Government efforts aimed at punishing critics led to a deterioration of press freedom in the Dominican Republic in 2003. Moreover, news coverage of scandals involving private financial institutions that own many Dominican media outlets seriously damaged citizens’ confidence in the press.
During 2003, the government of President Hipólito Mejía hardened its stance against critical journalists. In June, officials from the National Department of Investigations (DNI) interrogated journalist Marino Zapete Corniel and accused him of insulting President Mejía in a series of critical articles about the president’s alleged attempts to build two countryside mansions for himself using public funds. DNI officials also tried to pressure Zapete to reveal his sources. In July, police detained Radio Montecristi hosts Horacio Emilio Lemoine and Carlos Martínez after they conducted an on-air poll about Mejía. Lemoine and Martínez were held for more than two days, and their program was suspended for three days.
Coverage of the collapse of Banco Intercontinental (BANINTER), one of the country’s largest banks and owner of the nation’s largest media group, badly damaged the credibility of a large sector of the Dominican media and called into question their independence. In 2002, the nation’s Central Bank had pumped billions of pesos into BANINTER to keep it afloat, to no avail. As a result, in April 2003, the Central Bank took over the failing bank’s operations. A month later, the Central Bank took administrative control over BANINTER’s assets–including media outlets–and asked the Public Prosecutor’s Office to seize or freeze them. In addition, Central Bank officials sued the bank’s owners and several executives on a host of charges, such as fraud and embezzlement. Dominican authorities are expected to auction off all of BANINTER’s assets.
On May 13, when Central Bank Governor José Lois Malkun announced that the government had taken over the administration of BANINTER’s assets, he said the Central Bank had asked the executive branch “to consider as an attack on national security any declaration or statement by anyone aimed at creating uneasiness and uncertainty over the Dominican banking system.” Dominican journalists angrily rejected Malkun’s statements, saying they could lead to censorship.
Media outlets owned by BANINTER immediately published a flurry of editorials and letters claiming that the government’s seizure of news organizations was aimed at using them to advance political interests–including Mejía’s re-election bid in 2004. A May 14 editorial in Listín Diario, the country’s leading daily and a property of BANINTER, argued that, “More than the ownership of a company, what is at stake in these moments is freedom of the press itself, threatened not only through the use of an illegal, dictatorial, and blatant control, but also through attempts to silence those media outlets that dare mention the country’s banking crisis.” The next day, the directors of all the newspapers owned by BANINTER resigned to protest the government’s action.
In the aftermath of BANINTER’s collapse, some Dominican journalists warned that local banks had been buying media outlets during the last few years to shield themselves from negative publicity and to pressure the government and competitors.

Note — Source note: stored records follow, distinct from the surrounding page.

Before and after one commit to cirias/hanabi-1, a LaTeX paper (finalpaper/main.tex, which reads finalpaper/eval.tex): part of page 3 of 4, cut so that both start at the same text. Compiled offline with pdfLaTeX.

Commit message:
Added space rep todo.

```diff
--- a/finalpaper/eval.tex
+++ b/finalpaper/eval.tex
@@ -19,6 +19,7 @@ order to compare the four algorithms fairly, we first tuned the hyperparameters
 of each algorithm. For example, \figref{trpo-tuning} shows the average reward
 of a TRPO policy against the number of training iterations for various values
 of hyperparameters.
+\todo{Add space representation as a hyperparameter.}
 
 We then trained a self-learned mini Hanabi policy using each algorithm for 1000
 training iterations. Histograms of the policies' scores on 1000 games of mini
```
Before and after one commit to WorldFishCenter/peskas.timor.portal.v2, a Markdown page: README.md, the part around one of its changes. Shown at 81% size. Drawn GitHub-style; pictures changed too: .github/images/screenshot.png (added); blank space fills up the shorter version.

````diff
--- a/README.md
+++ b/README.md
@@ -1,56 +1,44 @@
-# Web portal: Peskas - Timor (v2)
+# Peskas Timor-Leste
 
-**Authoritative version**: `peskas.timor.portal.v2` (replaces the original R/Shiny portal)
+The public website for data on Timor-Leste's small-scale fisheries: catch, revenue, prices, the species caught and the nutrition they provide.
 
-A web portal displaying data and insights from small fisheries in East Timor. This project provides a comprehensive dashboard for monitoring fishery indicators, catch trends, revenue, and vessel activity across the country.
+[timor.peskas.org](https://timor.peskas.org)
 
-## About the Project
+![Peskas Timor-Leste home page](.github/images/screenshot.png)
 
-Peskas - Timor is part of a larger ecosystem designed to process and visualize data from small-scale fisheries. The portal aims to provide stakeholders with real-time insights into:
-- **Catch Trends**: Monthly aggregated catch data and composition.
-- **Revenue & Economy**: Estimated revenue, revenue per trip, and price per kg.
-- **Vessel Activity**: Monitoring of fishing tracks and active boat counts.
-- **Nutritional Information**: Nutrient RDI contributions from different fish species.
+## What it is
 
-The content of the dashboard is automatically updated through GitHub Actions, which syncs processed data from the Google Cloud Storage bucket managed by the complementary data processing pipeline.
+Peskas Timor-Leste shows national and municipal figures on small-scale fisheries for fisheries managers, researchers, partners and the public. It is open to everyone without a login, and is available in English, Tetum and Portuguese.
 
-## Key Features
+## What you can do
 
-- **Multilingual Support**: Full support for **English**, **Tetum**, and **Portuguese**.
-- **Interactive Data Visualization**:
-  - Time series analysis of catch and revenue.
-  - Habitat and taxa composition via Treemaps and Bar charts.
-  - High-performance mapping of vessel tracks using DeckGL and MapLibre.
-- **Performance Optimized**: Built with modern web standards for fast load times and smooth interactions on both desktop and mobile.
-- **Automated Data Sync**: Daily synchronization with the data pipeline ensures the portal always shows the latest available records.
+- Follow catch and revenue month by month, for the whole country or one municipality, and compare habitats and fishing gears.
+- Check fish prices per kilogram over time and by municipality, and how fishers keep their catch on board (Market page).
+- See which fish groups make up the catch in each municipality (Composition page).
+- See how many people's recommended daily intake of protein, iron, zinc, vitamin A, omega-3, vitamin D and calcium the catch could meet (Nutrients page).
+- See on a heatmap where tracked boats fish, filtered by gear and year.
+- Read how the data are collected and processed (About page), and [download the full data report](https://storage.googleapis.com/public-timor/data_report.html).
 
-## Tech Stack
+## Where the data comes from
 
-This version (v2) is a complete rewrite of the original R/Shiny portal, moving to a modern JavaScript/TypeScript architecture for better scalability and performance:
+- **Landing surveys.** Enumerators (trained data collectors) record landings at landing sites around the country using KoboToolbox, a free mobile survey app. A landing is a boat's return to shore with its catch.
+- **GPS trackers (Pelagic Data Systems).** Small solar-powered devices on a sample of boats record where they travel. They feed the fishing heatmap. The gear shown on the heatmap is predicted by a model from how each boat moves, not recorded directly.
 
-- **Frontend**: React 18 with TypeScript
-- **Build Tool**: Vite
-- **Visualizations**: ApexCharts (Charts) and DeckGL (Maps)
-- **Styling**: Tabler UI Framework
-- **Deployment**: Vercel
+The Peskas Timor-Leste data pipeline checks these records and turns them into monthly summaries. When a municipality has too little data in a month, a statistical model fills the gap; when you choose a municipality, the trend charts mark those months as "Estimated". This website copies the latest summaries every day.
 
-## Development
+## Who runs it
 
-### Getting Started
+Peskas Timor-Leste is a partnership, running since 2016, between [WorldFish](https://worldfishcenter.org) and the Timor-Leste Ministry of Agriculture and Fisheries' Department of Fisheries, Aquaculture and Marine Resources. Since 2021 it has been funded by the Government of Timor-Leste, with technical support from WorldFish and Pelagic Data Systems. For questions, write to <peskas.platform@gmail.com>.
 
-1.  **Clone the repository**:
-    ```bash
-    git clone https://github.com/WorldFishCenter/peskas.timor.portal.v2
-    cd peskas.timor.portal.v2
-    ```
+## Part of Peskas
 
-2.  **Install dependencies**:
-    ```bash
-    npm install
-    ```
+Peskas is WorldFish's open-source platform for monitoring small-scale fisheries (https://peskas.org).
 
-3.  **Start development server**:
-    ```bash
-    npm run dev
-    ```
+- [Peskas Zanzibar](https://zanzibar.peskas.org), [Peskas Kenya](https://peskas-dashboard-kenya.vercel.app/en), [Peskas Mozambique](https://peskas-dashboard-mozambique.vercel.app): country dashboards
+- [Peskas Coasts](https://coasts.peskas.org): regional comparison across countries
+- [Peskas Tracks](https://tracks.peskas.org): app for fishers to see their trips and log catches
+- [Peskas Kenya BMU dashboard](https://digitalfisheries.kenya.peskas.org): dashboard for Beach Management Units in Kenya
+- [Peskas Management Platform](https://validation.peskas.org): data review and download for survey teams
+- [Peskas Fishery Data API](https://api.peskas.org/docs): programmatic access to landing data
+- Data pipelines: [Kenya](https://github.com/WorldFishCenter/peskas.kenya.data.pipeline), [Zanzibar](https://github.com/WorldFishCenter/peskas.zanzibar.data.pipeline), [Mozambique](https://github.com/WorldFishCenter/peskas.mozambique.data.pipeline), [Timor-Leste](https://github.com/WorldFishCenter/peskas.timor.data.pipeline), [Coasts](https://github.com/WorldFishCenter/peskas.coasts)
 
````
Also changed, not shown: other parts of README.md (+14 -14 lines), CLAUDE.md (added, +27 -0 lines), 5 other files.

In addition to Listín Diario, BANINTER had acquired the dailies Última Hora, El Financiero, and El Expreso; several network and cable TV channels; and more than 60 radio stations, some of which were heavily in debt or allegedly involved in financial irregularities, such as getting secret loans from BANINTER, at the time of the Central Bank’s intervention. A month after BANINTER’s assets were seized, Última Hora and El Financiero closed, claiming they weren’t profitable. Some journalists argue that since large banking groups began acquiring media outlets in the 1990s, news-rooms have become increasingly subject to pressure and censorship by management and owners.
In early July, several journalists resigned from the TV channel Telecentro, which was owned by BANINTER and is now run by a government-appointed administrator. The journalists charged that they had been pressured to portray the Mejía administration in a more favorable light.
The legal case surrounding the 1975 murder of journalist Orlando Martínez Howley continued in 2003. In August 2000, a retired air force general and three accomplices were convicted for the killing and sentenced to 30 years in prison each. But in November 2002, the Santo Domingo Appeals Court annulled the sentences because of procedural errors and ordered the defendants retried. The men were retried in July 2003 in the same court, convicted, and sentenced to prison terms ranging from 10 to 15 years. Both the journalist’s family and the Public Prosecutor’s Office appealed the verdict to the Supreme Court of Justice, contending that the new sentences were too short compared with the original 30-year sentences. The Supreme Court had not heard the case by year’s end. Martínez’s family and friends have pursued the case for years, arguing that Martínez was killed because his reporting had angered then President Joaquín Balaguer.